The group leader became irate. He said aloud to the group that I was distracting and that no one should read what was in the chat.
I found that odd because if he did not want it, he could have disabled the chat function in Zoom.
At the end of the meeting, I told everyone that I hoped they enjoyed looking at the beautiful full moon and signed off.
The teacher contacted me after the session and said that I had been disruptive. I had not. Nonetheless, he suggested that I find a different group.
I live in a small town and there is no different group. (I do have a weekly online group with a different teacher.)
Before this incident, I privately asked him to stop saying unkind things about his ex-girlfriend behind her back on a public newsletter that was distributed to his subscribers. I said that I did not know this woman and did not think it was fair for him to share personal details about her online. I think that request might have made him bristle toward me.
I had hoped to make friends there. Do you have any suggestions?
Dear Stargazer: Wow, and I thought middle school was full of drama!
I don’t have any personal experience with meditation groups, but when there is a leader who has organized and is offering what sounds like a guided meditation, participants should not weigh in verbally or textually unless invited.
Using the online “chat” function, you made a benign comment directed to the group, but if you had made this comment verbally during an in-person class, the group leader would likely have asked you not to speak.
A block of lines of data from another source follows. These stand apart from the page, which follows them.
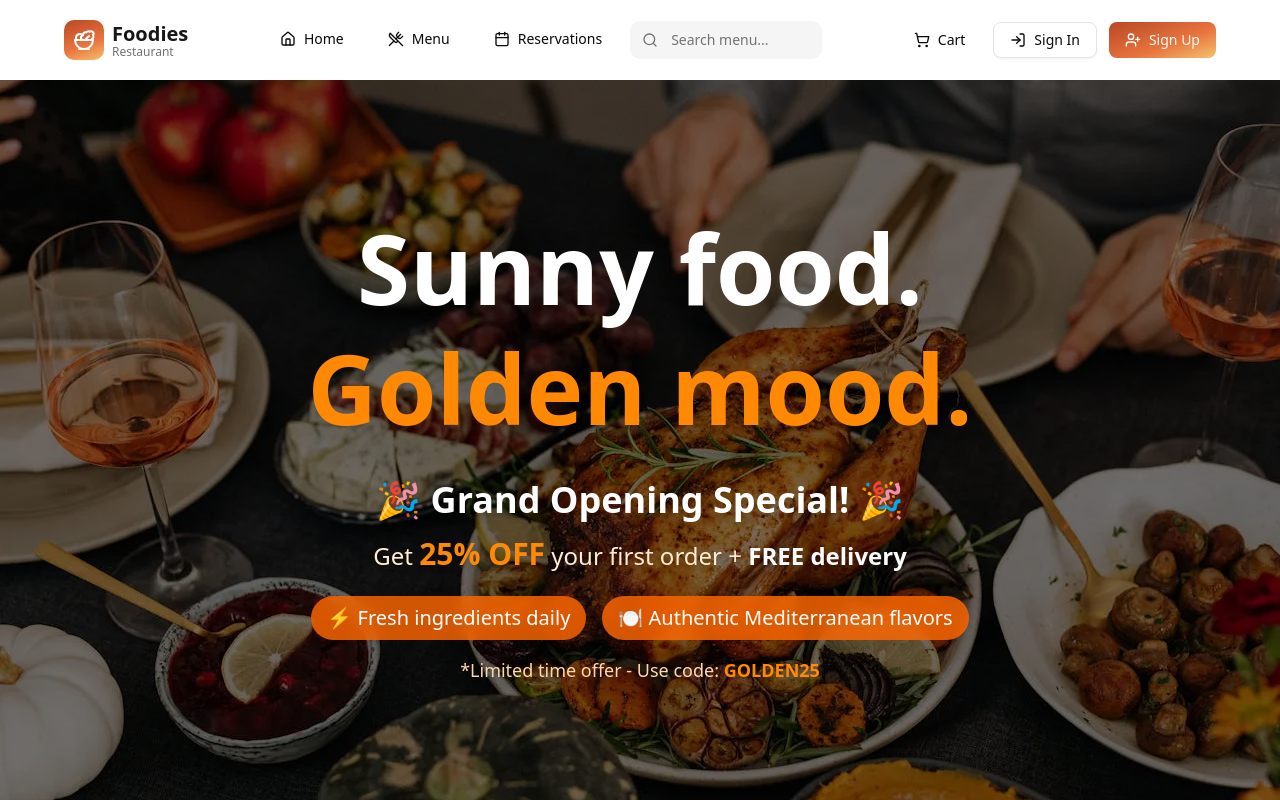
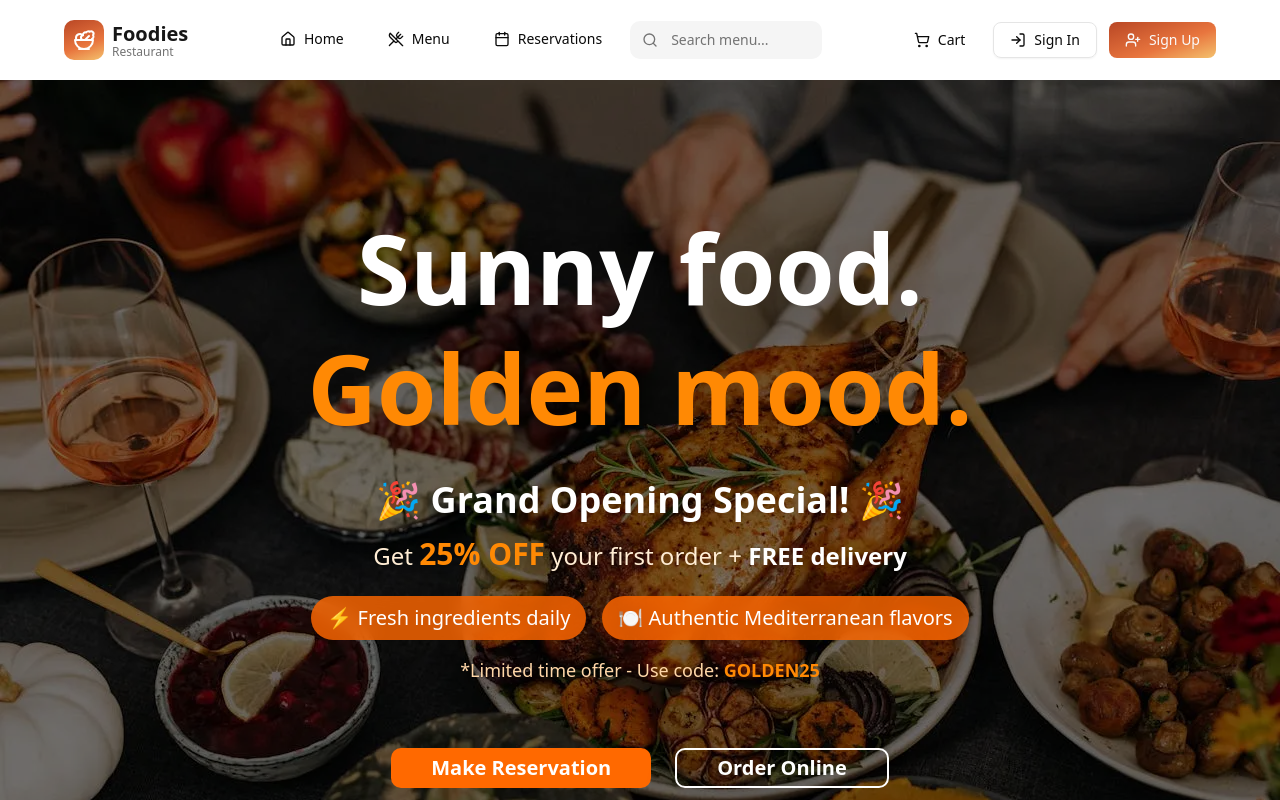
Before and after one commit to ebokes/foodie-restaurant, a Next.js app: page / in a window 1280 px wide. Shown: the top 800 px of the page. Built offline with nearby package versions, Linux system fonts and the light colour scheme.

Commit message:
feat: add cta to hero section

```diff
--- a/components/home/hero.tsx
+++ b/components/home/hero.tsx
@@ -1,4 +1,5 @@
 import Image from "next/image";
+import { Button } from "../ui/button";
 
 const Hero = () => {
   return (
@@ -49,33 +50,24 @@ const Hero = () => {
           *Limited time offer - Use code:{" "}
           <span className="text-orange-400 font-bold">GOLDEN25</span>
         </p>
+        <div className="flex flex-col sm:flex-row gap-6 justify-center mt-16">
+          <Button
+            variant="destructive"
+            size="lg"
+            className="text-xl px-10 py-5 bg-orange-500 hover:bg-orange-600 text-white font-bold rounded-lg shadow-2xl hover:scale-105 transition-all duration-300 border-0"
+          >
+            Make Reservation
+          </Button>
+
+          <Button
+            variant="outline"
+            size="lg"
+            className="text-xl px-10 py-4 border-2 border-white text-white hover:bg-white hover:text-black font-bold rounded-lg shadow-2xl hover:scale-105 transition-all duration-300"
+          >
+            Order Online
+          </Button>
+        </div>
       </div>
-
-      {/* <div className="max-w-3xl mx-auto z-40 relative text-center py-32 px-4 sm:px-6 lg:px-8">
-        <h1 className="text-8xl font-bold mb-4 text-white">
-          Sunny food.{" "}
-          <span className="text-yellow-600 block">Golden mood.</span>
-        </h1>
-        <p className="text-lg text-white mb-10">
-          Wholesome Mediterranean meals made fresh daily — bright flavors, bold
-          colors, and natural goodness in every bite.
-        </p>
-
-        <div className="flex flex-col sm:flex-row justify-center gap-4">
-          <a
-            href="#fresh"
-            className="flex items-center justify-center gap-2 bg-green-600 hover:bg-green-700 text-white px-6 py-3 rounded-full text-lg font-semibold transition-all duration-200 shadow-md"
-          >
-            ⚡ Fresh Ingredients Daily
-          </a>
-          <a
-            href="#menu"
-            className="flex items-center justify-center gap-2 bg-amber-500 hover:bg-amber-600 text-white px-6 py-3 rounded-full text-lg font-semibold transition-all duration-200 shadow-md"
-          >
-            🍽️ Authentic Mediterranean Flavors
-          </a>
-        </div>
-      </div> */}
     </section>
   );
 };
--- a/components/ui/button.tsx
+++ b/components/ui/button.tsx
@@ -14,7 +14,7 @@ const buttonVariants = cva(
         destructive:
           "bg-destructive text-white hover:bg-destructive/90 focus-visible:ring-destructive/20 dark:focus-visible:ring-destructive/40 dark:bg-destructive/60",
         outline:
-          "border bg-background shadow-xs hover:bg-accent hover:text-accent-foreground dark:bg-input/30 dark:border-input dark:hover:bg-input/50",
+          "border shadow-xs hover:bg-accent hover:text-accent-foreground dark:bg-input/30 dark:border-input dark:hover:bg-input/50",
         secondary:
           "bg-secondary text-secondary-foreground hover:bg-secondary/80",
         ghost:
```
It seems most logical that he simply forgot to disable the “chat” function.
After being corrected during class, you decided to once again interject a thought directed to the group before “quickly signing off.”
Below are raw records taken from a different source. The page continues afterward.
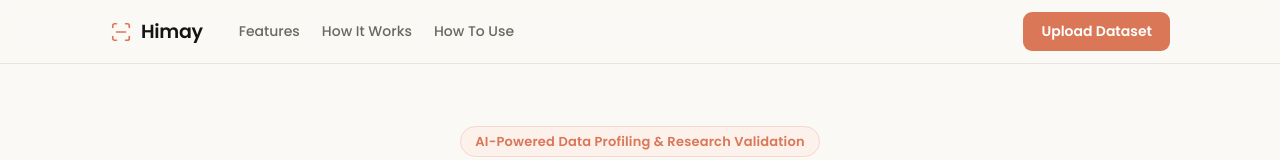
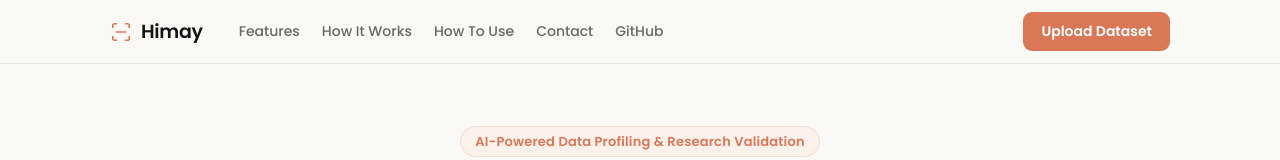
Before and after one commit to OrangeJuice023/Himay, a Next.js app: page / in a window 1280 px wide. Shown: the top 160 px of the page. Built offline with nearby package versions, Linux system fonts and the light colour scheme.

Commit message:
Add Contact and GitHub links to navigation

```diff
--- a/app/ui.tsx
+++ b/app/ui.tsx
@@ -55,6 +55,8 @@ export function Navbar({ onUpload }: { onUpload?: () => void }) {
     { label: "Features", href: "/#features" },
     { label: "How It Works", href: "/#how-it-works" },
     { label: "How To Use", href: "/how-to-use" },
+    { label: "Contact", href: "/contact" },
+    { label: "GitHub", href: GITHUB_URL },
   ];
   return (
     <header style={{
```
You don’t seem to want to meditate. You want to communicate. There’s nothing wrong with that, unless you are trying to do so during a group meditation.
Your leader might be retaliating for a previous unrelated incident, but it’s his group. He can run it however he wants.
It’s a shame that you don’t have any other groups to join — except that (according to you) you do.
Drawing your own boundaries — and respecting others’ — is a vital element in friendship-building. This sounds like something you should meditate on.
Dear Amy: My wife and I have been married for 22 years. We met at 28 and married at 30. Ours is her first and only marriage, and is my second.
We have had a great life, loving each other, having fun, and raising our two daughters in a wonderful community. Both our daughters are enrolled in universities and doing very well.
I was married very briefly right out of college. While my first wife and I had dated throughout college, the marriage only lasted 18 months. The divorce was clean and easy, only dealing with selling the home we owned together.
My wife thinks that at some point I should share this previous relationship with my daughters. I believe that it has no impact on any of our lives today, so it is unnecessary to share.
What do you think?
Dear Wondering: I don’t see this as momentous news, but I do see it as information your daughters will find intriguing. (Dad has a past!)
And actually, this previous marriage does have an impact on your life today. Surely you learned, grew, and changed as a result of this relationship. And having been through a divorce, you have likely made choices to avoid repeating the experience.
I don’t see this as a “we have to have a family meeting” discussion, but as a fact that you can share in context. Your daughters will likely respond: “Dad! No way!” They’ll be curious to know more, and then they’ll move on.
Dear Amy: I really liked your detailed answer to “Not Feeling Neighborly,” who had neighbors with neglected children and no boundaries. I faced a similar situation a few years ago, and the boundaries I had to enforce “prevented a war, rather than starting it,” as you suggested.
Dear Grateful: The more established neighbors were going to have to teach these younger parents a few basic lessons.
You can email Amy Dickinson at [email protected] or send a letter to Ask Amy, P.O. Box 194, Freeville, NY 13068. You can also follow her on Twitter @askingamy or Facebook.